### [REQUIRED WORK]
Set down the data below in full, exactly as it reads, but without the pictures.

### [AVAILABLE DATA]

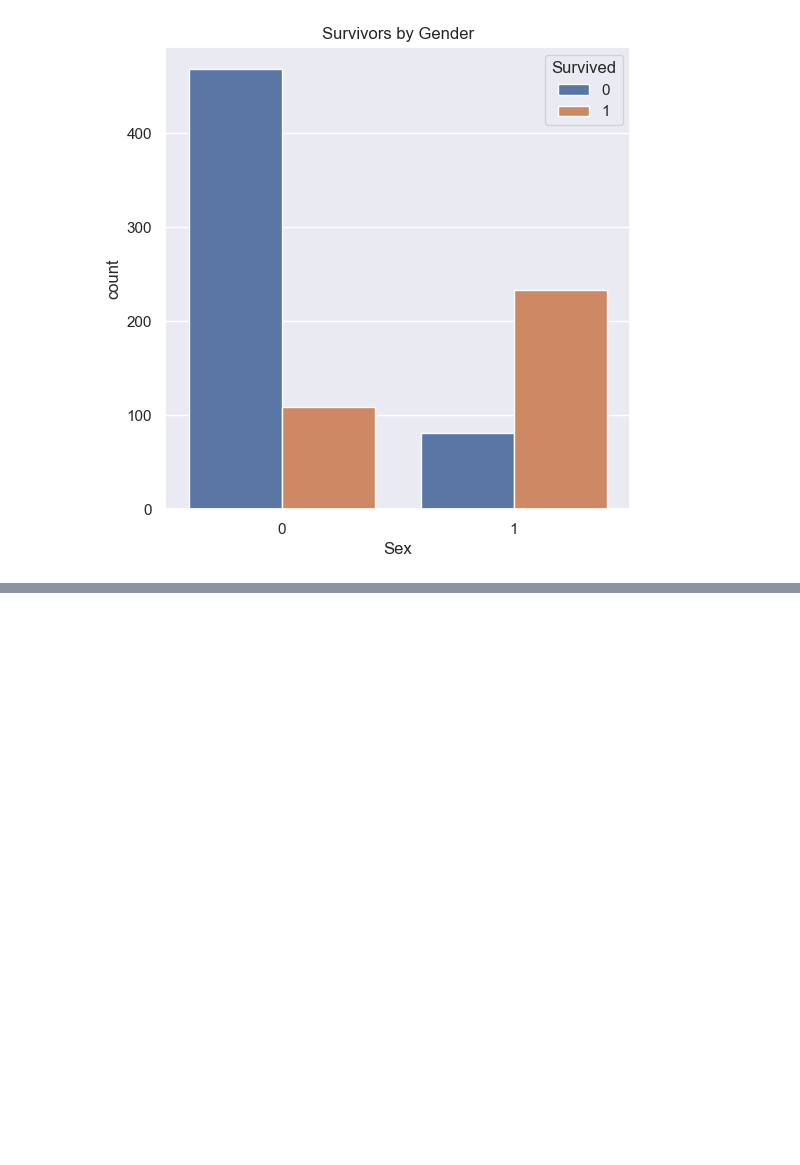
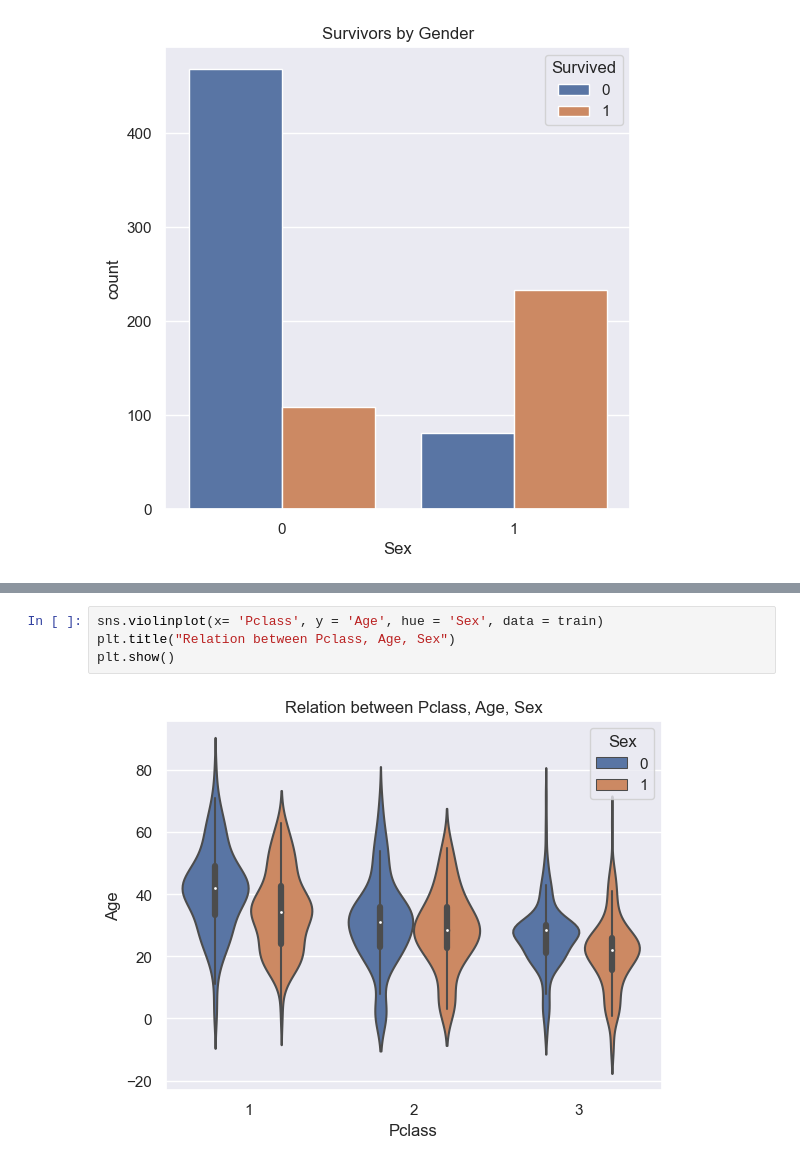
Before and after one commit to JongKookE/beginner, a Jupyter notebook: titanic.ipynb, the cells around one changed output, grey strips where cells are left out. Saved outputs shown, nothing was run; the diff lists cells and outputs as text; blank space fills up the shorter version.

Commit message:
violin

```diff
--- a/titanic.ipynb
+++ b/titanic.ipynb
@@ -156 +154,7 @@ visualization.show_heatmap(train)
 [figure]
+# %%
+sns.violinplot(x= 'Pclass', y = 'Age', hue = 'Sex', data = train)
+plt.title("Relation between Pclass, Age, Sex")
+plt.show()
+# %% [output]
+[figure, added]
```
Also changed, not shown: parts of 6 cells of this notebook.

### [RESPONSE AREA]
Before and after one commit to JongKookE/beginner, a Jupyter notebook: titanic.ipynb, the cells around one changed output, grey strips where cells are left out. Saved outputs shown, nothing was run; the diff lists cells and outputs as text; blank space fills up the shorter version.

Commit message:
violin

```diff
--- a/titanic.ipynb
+++ b/titanic.ipynb
@@ -156 +154,7 @@ visualization.show_heatmap(train)
 [figure]
+# %%
+sns.violinplot(x= 'Pclass', y = 'Age', hue = 'Sex', data = train)
+plt.title("Relation between Pclass, Age, Sex")
+plt.show()
+# %% [output]
+[figure, added]
```
Also changed, not shown: parts of 6 cells of this notebook.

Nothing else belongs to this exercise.